“This is a particularly vexing area of concern,” JAMPRO told The Gleaner. The agency, in an emailed response to our questions, said the Government just does not have all the resources “necessary to police and monitor the presence of our brands in the international marketplace”.
Register with JIPO
Consequently, JAMPRO said it has been encouraging local businesses to register their intellectual properties with the Jamaica Intellectual Property Office (JIPO) based in Kingston.
“Also, we ensure that several of our workshops do include sessions on intellectual property protection. Professional advice is also available by contacting the JAMPRO Contact Centre,” it added.
Joan Webley, the manager of copyrights and related rights at JIPO, had explained previously to The Gleaner that the agency has been pursuing what is referred to as geographical indication (GI) registration to protect products made in Jamaica.
A GI is a name, or sign, used on certain products, which corresponds to a specific geographical location or origin. The use of a GI may act as certification that the product possesses certain qualities and is made according to traditional methods, or boasts a certain reputation, because of its geographical origin.
According to JAMPRO, “In markets throughout the world, Brand Jamaica products are highly favoured”. It explained that “Brand Jamaica has managed to do this with the skill and performance of its people [and as such], globally, persons feel a positive affinity for Jamaica – which is the first step towards someone actually buying a product from Jamaica”.
Because of the high favourability of Jamaican products in the international marketplace, JAMPRO said it has to consider seriously the island’s ability to meet the demand for those genuine Jamaican products that are marketed to the world.

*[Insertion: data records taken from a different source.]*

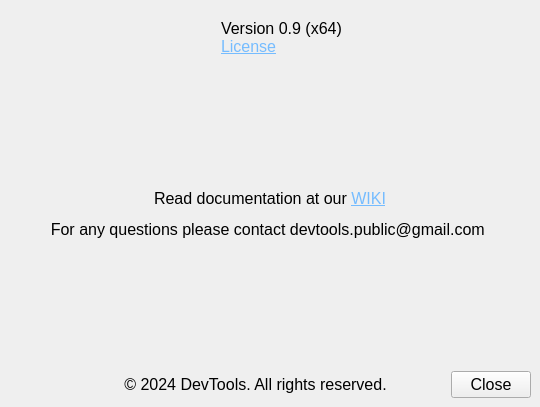
Above: gui/about_window.ui from DevToolsOrganization/matrix-data-visualization-DAVIS before the change. Below: the same form after it.
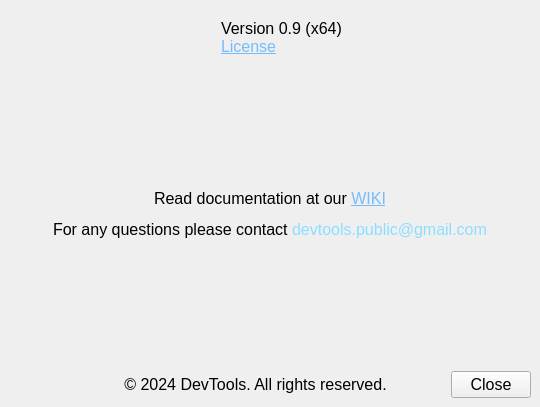
That is the form after the change. Icons and pictures are not drawn.

Commit message: about window

```diff
--- a/gui/about_window.ui
+++ b/gui/about_window.ui
@@ -97,7 +97,10 @@
     <item>
      <widget class="QLabel" name="label_3">
       <property name="text">
-       <string>&lt;html&gt;&lt;head/&gt;&lt;body&gt;&lt;p align=&quot;center&quot;&gt;&lt;span style=&quot; font-size:12pt;&quot;&gt;Read documentation at our &lt;/span&gt;&lt;a href=&quot;https://github.com/DevToolsOrganization/matrix-data-visualization-DAVIS/wiki&quot;&gt;&lt;span style=&quot; font-size:12pt; text-decoration: underline; color:#75bcff;&quot;&gt;WIKI&lt;/span&gt;&lt;/a&gt;&lt;/p&gt;&lt;p align=&quot;center&quot;&gt;&lt;span style=&quot; font-size:12pt;&quot;&gt;For any questions please contact devtools.public@gmail.com &lt;/span&gt;&lt;/p&gt;&lt;/body&gt;&lt;/html&gt;</string>
+       <string>&lt;html&gt;&lt;head/&gt;&lt;body&gt;&lt;p align=&quot;center&quot;&gt;&lt;span style=&quot; font-size:12pt;&quot;&gt;Read documentation at our &lt;/span&gt;&lt;a href=&quot;https://github.com/DevToolsOrganization/matrix-data-visualization-DAVIS/wiki&quot;&gt;&lt;span style=&quot; font-size:12pt; text-decoration: underline; color:#75bcff;&quot;&gt;WIKI&lt;/span&gt;&lt;/a&gt;&lt;/p&gt;&lt;p align=&quot;center&quot;&gt;&lt;span style=&quot; font-size:12pt;&quot;&gt;For any questions please contact &lt;/span&gt;&lt;span style=&quot; font-size:12pt; color:#8cdeff;&quot;&gt;devtools.public@gmail.com&lt;/span&gt;&lt;/p&gt;&lt;/body&gt;&lt;/html&gt;</string>
+      </property>
+      <property name="textInteractionFlags">
+       <set>Qt::LinksAccessibleByMouse|Qt::TextSelectableByMouse</set>
       </property>
      </widget>
     </item>
```
Left out of the diff: 2 changed lines with no effect on the pictures. The commit also changes 1 other file.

“Jamaica’s limitation lies not in the realm of inability to market, but in our ability to satisfy the demand once realised,” JAMPRO explained.
Meanwhile, Roselyn Fisher, general manager of the marketing and development arm of the Scientific Research Council (SRC), revealed that the agency is now busy in the formulation of products from nearly 100 different local medicinal herbs and weeds, including the guinea hen weed, which is revered for its anti-cancer properties.
The SRC – an agency of the Ministry of Science, Technology, Energy and Mining – has been spearheading the development of authentic and unique Jamaican foods, teas, beverages, cosmetics and other products. It also does food analysis, establishes plant profiles, as well as propagates and develops high-yielding plant varieties, including tissue culture for sweet potato, banana, and miniature roses, among others.
With lawmakers about to give the green light for the production of ganja for medicinal use, the SRC general manager told The Gleaner that it is working in partnership with several entities in developing a number of products from local ganja – another plant for which Jamaica is already renowned.
“One of the
Another product that the SRC is currently pushing is sweet potato, for which formulations are being developed for chips, flour, and drink.
Additionally, “We have formulations for beverages, herbal teas, sauces, condiments, jams and jellies, minimally processed foods,” she said, explaining further that “we also do new product development, not just for food, but also for personal care, and a lot of persons are now coming in for us to assist them with products for natural hair.”
Published Date: November 24th, 2014